WORK REQUEST: Looking at the entries below, state how many lines contain the word "none". Give the number alone.

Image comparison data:
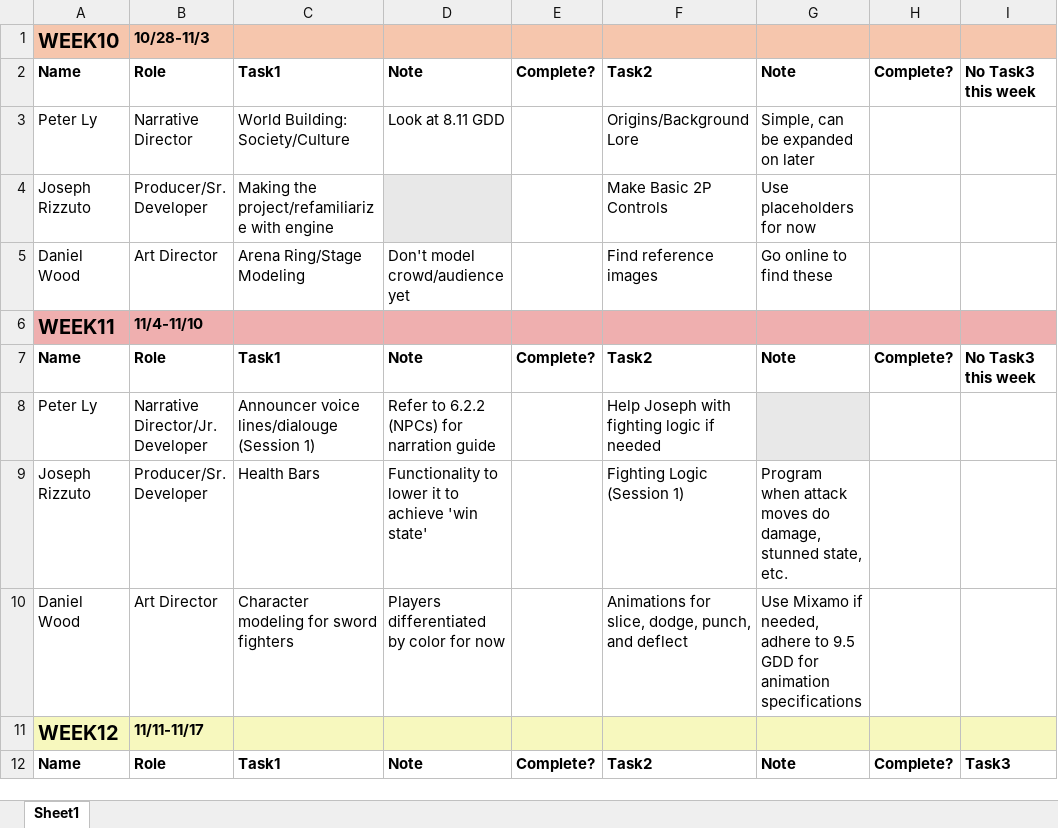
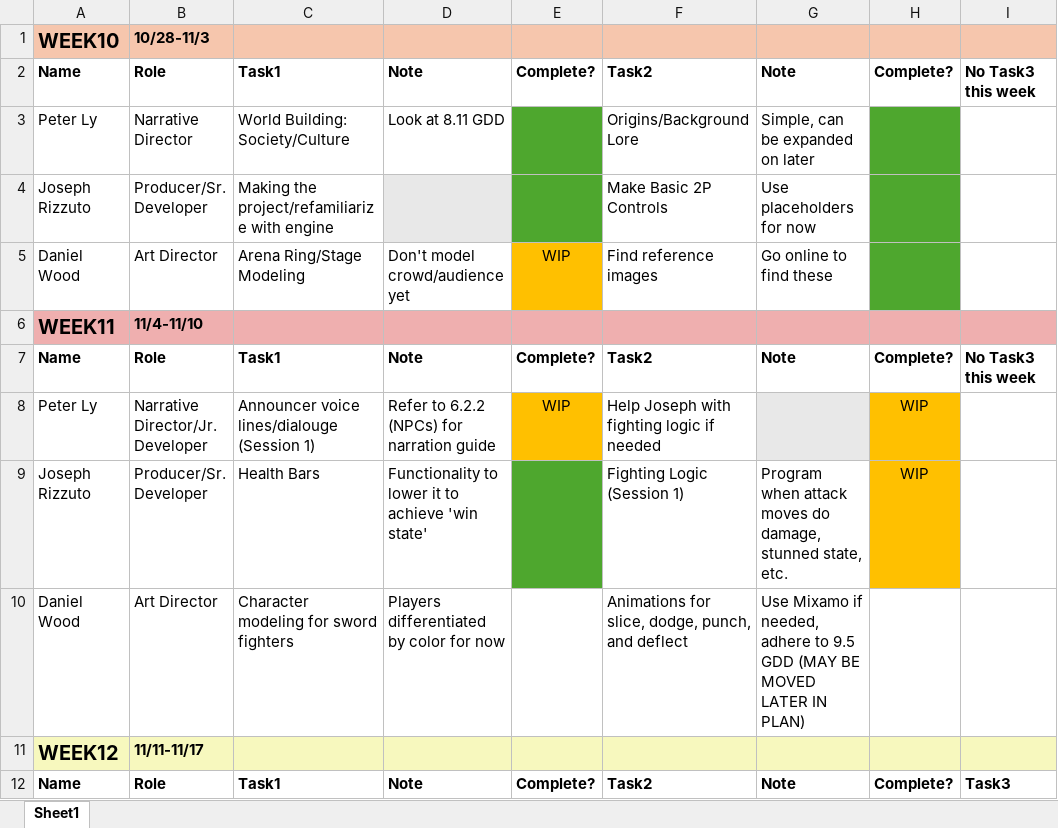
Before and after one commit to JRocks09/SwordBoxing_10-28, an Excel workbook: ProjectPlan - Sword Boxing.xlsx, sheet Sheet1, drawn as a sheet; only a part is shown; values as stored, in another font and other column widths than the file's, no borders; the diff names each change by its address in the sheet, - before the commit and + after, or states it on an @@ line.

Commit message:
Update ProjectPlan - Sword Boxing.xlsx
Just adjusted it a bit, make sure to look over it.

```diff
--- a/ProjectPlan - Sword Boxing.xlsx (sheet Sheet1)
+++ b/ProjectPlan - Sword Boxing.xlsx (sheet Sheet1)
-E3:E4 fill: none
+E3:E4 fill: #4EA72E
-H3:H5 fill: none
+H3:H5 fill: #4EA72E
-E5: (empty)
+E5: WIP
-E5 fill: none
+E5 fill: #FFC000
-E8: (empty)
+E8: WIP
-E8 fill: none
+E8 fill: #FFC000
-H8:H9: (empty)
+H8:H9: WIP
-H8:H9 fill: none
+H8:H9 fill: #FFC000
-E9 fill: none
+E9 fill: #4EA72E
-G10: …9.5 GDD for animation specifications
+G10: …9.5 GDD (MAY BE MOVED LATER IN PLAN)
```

RESPONSE AREA: 6